to catch their flight. An Eastern Airline ticket agent informed Davis that Grimmett and Huss had purchased their tickets with cash, that they were travelling to Daytona Beach, Florida, and that they were ticketed to return on 5 February 1980.
Grimmett did not return to Charlotte until 7 February 1980. On this occasion he was observed by Davis and Harkey leaving Eastern Airlines' baggage pick-up area. The officers had not seen Grimmett deplane, nor had they observed him as he moved from the concourse to the baggage area. When first observed, Grimmett was approximately five to eight feet behind Huss and a female friend of Huss' who had met Huss in the baggage pick-up area. As Huss and his female friend exited the terminal building, Huss was stopped by Davis. Simultaneously, Grimmett was stopped by Harkey.
Upon approaching Grimmett, Harkey identified himself and informed Grimmett that he was conducting a narcotics investigation. Grimmett appeared extremely nervous. Harkey then requested, first, to talk with Grimmett; second, that Grimmett give him some identification; and third, that Grimmett accompany him inside the terminal to continue their conversation. Grimmett assented to all requests and was first led to the airport police office about twenty feet away. Because that office was crowded, Grimmett was then led downstairs, approximately 150 feet, to a hallway outside a room the officers were using as an office. There, Grimmett opened the suitcase that the officers had taken from Huss and produced identification. When asked by Officer Harkey if he were carrying contraband, Grimmett said, "No, go ahead and search the suitcase if you want to." In the suitcase a tinfoil package was discovered, and Grimmett was asked what it contained. He replied, "Crystal Meth," (a street name for a controlled substance). Grimmett was then placed under arrest and searched. Two bags of cocaine were found in his boot.
Two cases involving the "drug courier profile" have reached the United States Supreme Court. The facts in United States v. Mendenhall, 446 U.S. 544, 64 L. Ed. 2d 497, 100 S. Ct. 1870 (1980)

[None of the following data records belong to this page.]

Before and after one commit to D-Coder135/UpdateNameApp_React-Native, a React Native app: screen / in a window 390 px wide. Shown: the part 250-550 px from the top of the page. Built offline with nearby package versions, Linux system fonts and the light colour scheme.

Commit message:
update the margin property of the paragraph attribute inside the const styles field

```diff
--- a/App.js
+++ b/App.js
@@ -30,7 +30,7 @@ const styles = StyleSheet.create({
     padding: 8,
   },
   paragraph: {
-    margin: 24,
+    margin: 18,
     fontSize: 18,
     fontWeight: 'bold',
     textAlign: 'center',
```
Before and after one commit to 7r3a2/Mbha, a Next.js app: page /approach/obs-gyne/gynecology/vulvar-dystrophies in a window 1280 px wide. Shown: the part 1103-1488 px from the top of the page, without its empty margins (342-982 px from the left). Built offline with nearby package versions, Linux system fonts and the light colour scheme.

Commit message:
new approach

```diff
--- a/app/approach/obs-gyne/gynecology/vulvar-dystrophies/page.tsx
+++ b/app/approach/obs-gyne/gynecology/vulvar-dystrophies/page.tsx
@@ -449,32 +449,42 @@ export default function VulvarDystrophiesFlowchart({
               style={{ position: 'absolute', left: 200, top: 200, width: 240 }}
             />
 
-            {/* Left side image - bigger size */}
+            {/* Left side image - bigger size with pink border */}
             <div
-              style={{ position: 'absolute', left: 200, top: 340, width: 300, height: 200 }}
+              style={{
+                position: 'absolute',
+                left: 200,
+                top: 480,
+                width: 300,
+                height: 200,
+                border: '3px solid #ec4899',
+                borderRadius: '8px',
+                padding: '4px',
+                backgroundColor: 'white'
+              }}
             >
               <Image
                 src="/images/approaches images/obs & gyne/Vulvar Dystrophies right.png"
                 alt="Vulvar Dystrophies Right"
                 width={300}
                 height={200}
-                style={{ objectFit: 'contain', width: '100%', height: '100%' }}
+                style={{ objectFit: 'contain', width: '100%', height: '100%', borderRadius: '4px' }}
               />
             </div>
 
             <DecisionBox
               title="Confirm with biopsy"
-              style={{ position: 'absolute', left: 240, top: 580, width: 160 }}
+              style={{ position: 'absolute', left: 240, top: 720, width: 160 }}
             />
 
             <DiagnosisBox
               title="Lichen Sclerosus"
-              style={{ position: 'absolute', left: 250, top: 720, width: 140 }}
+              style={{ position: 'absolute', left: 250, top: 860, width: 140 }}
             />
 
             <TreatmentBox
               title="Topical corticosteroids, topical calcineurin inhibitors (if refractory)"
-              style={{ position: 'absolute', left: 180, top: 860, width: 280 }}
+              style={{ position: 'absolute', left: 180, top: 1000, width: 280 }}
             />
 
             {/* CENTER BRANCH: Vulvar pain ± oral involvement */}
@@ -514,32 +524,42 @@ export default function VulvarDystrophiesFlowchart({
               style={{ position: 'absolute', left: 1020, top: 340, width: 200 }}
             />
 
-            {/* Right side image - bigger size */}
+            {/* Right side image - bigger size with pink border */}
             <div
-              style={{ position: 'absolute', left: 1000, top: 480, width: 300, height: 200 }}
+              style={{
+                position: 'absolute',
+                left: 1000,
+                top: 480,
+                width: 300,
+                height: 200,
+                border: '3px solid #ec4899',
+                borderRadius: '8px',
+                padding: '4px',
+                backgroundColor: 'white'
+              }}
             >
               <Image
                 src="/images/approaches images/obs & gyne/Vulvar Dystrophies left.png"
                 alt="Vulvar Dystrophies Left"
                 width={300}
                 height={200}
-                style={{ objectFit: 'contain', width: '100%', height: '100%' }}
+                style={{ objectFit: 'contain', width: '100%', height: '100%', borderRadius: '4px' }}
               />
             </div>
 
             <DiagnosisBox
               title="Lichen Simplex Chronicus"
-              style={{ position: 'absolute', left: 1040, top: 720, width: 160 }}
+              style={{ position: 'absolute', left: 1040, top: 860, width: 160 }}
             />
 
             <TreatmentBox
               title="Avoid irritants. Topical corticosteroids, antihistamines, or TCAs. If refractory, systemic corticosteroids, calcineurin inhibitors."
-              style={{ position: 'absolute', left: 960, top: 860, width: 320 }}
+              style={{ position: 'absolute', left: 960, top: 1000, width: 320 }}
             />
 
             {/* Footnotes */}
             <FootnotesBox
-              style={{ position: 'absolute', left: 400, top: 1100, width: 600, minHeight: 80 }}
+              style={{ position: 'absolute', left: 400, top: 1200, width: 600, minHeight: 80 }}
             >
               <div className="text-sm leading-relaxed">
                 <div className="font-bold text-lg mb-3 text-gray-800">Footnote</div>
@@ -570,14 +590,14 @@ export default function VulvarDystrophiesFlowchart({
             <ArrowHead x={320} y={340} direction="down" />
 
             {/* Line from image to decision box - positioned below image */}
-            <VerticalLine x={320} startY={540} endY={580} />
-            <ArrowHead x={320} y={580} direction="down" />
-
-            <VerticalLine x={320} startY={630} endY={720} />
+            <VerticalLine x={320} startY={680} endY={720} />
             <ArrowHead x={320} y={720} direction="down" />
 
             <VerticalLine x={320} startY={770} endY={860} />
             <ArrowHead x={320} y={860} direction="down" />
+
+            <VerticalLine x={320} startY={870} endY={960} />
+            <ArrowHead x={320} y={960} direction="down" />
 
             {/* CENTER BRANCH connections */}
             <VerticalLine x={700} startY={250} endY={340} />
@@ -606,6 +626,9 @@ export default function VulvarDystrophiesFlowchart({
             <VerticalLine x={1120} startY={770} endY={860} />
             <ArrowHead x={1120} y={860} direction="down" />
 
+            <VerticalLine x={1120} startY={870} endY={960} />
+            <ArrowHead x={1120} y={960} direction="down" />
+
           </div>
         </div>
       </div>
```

are strikingly similar to the facts in the case sub judice.*fn2 Ms. Mendenhall's alleged behavior pattern fell within the "drug courier profile," and she was, therefore, stopped and asked if she would talk to Drug Enforcement Administration (DEA) agents. She agreed to talk with the agents and was then taken to a DEA office and questioned. She later consented to a search. Grimmett's actions so closely parallel those of Ms. Mendenhall that one might think United States v. Mendenhall is totally dispositive of the issues we now address. A more thorough analysis of Mendenhall, however, convinces us that it is only dispositive of the consent issue which we address in Part V, infra ; it does not resolve the "seizure" and "reasonable and articulable suspicion" issues.
United States v. Mendenhall is inapposite for two reasons. First, the "seizure" issue in United States v. Mendenhall was not raised until the case reached the Supreme Court, and, consequently, a majority of the Members of the Court assumed Ms. Mendenhall was "seized."*fn3
Second, the suggestion in United States v. Mendenhall that behavior consistent with the "drug courier profile" provides DEA
agents with a reasonable and articulable suspicion of criminality has been substantially undermined by Reid v. Georgia, 448 U.S. 438, 65 L. Ed. 2d 890, 100 S. Ct. 2752 (1980). Significantly, thirty-four days after its decision in United States v. Nendenhall, the Supreme Court considered an almost identical factual situation in Reid v. Georgia and determined, with only Justice Rehnquist dissenting, that the DEA ...